* [Content revision data]
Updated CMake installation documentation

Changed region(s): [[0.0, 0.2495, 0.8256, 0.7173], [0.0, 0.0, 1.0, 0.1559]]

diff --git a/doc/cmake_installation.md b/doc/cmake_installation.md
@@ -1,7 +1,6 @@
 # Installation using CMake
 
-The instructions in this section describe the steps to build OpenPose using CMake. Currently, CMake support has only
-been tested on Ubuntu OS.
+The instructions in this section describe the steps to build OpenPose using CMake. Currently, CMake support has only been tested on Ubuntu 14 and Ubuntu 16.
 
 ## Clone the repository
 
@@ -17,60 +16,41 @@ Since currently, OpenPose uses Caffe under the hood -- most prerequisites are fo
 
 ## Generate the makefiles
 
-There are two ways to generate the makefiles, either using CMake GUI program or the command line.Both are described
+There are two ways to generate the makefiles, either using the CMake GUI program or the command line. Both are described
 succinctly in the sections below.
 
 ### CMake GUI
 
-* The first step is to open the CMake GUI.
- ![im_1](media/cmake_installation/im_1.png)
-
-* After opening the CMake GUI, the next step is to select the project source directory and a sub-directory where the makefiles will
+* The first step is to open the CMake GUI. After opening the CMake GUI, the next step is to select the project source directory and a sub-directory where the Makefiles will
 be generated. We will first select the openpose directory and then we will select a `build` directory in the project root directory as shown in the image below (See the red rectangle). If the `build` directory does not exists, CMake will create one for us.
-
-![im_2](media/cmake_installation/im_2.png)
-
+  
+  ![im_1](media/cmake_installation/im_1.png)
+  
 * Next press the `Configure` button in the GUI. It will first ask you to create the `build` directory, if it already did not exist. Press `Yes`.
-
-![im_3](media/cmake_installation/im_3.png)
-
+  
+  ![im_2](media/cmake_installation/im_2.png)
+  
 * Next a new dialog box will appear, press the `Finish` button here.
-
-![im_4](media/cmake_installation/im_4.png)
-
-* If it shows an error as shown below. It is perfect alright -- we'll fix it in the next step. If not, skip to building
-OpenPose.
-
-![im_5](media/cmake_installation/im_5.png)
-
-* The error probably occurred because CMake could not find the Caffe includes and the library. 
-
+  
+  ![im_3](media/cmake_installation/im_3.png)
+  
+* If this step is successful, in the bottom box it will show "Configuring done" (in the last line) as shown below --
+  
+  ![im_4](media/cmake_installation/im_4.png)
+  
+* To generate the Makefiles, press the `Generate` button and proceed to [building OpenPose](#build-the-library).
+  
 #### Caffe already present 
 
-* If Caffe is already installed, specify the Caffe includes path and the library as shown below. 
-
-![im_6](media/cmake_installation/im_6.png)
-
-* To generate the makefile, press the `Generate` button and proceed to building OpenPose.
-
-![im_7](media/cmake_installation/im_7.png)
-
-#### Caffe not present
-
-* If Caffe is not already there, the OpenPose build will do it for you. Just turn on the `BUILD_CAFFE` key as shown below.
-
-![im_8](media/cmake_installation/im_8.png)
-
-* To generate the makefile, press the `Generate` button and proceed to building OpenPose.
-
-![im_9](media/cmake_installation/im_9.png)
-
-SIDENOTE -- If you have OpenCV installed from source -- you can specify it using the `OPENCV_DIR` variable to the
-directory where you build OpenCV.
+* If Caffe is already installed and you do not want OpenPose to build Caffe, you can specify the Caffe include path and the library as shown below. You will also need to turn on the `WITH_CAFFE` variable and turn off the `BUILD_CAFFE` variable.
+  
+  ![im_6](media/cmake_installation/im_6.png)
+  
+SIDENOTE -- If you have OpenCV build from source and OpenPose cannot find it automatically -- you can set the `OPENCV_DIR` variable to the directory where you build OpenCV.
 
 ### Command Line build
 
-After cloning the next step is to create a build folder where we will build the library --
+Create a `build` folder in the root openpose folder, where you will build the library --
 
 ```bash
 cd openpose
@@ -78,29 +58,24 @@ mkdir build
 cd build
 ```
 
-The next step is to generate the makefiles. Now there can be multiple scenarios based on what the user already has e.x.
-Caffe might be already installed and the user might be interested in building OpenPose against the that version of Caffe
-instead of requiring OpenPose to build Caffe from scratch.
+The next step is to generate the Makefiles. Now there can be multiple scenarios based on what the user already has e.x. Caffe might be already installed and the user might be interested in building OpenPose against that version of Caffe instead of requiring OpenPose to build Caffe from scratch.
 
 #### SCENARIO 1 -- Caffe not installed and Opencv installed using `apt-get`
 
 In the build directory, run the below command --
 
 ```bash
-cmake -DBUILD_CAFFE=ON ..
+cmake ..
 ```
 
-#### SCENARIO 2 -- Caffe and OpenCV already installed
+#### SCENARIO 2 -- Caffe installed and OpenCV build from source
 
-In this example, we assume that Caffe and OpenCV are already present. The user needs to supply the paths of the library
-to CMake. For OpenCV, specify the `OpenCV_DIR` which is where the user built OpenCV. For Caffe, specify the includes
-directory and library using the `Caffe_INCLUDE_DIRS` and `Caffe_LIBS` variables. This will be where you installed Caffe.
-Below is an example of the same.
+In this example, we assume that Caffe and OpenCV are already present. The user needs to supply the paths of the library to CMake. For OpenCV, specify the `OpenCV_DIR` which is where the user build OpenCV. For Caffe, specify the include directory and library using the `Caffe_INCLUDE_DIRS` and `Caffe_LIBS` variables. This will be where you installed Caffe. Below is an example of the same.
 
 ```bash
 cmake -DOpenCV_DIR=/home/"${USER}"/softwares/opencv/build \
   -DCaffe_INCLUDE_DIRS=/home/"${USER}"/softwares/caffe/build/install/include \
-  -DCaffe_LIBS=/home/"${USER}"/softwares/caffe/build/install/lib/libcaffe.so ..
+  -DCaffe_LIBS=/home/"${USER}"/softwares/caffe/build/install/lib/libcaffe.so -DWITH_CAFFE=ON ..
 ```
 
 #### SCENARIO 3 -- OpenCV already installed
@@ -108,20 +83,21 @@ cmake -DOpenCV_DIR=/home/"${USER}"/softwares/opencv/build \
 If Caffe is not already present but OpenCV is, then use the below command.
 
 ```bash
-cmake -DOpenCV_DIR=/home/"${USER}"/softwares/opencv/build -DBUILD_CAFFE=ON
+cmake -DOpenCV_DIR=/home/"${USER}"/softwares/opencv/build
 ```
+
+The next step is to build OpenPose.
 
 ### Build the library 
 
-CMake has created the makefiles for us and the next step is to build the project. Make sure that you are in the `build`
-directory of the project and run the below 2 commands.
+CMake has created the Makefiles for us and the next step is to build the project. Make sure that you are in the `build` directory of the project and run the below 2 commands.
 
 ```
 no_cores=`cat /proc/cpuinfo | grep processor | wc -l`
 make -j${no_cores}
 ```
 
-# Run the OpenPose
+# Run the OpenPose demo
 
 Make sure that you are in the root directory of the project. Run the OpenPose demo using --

* [WHAT THE TASK ASKS] Return the lines above that include the string "home".

* [WORKED SOLUTION]
 cmake -DOpenCV_DIR=/home/"${USER}"/softwares/opencv/build \
   -DCaffe_INCLUDE_DIRS=/home/"${USER}"/softwares/caffe/build/install/include \
-  -DCaffe_LIBS=/home/"${USER}"/softwares/caffe/build/install/lib/libcaffe.so ..
+  -DCaffe_LIBS=/home/"${USER}"/softwares/caffe/build/install/lib/libcaffe.so -DWITH_CAFFE=ON ..
@@ -108,20 +83,21 @@ cmake -DOpenCV_DIR=/home/"${USER}"/softwares/opencv/build \
-cmake -DOpenCV_DIR=/home/"${USER}"/softwares/opencv/build -DBUILD_CAFFE=ON
+cmake -DOpenCV_DIR=/home/"${USER}"/softwares/opencv/build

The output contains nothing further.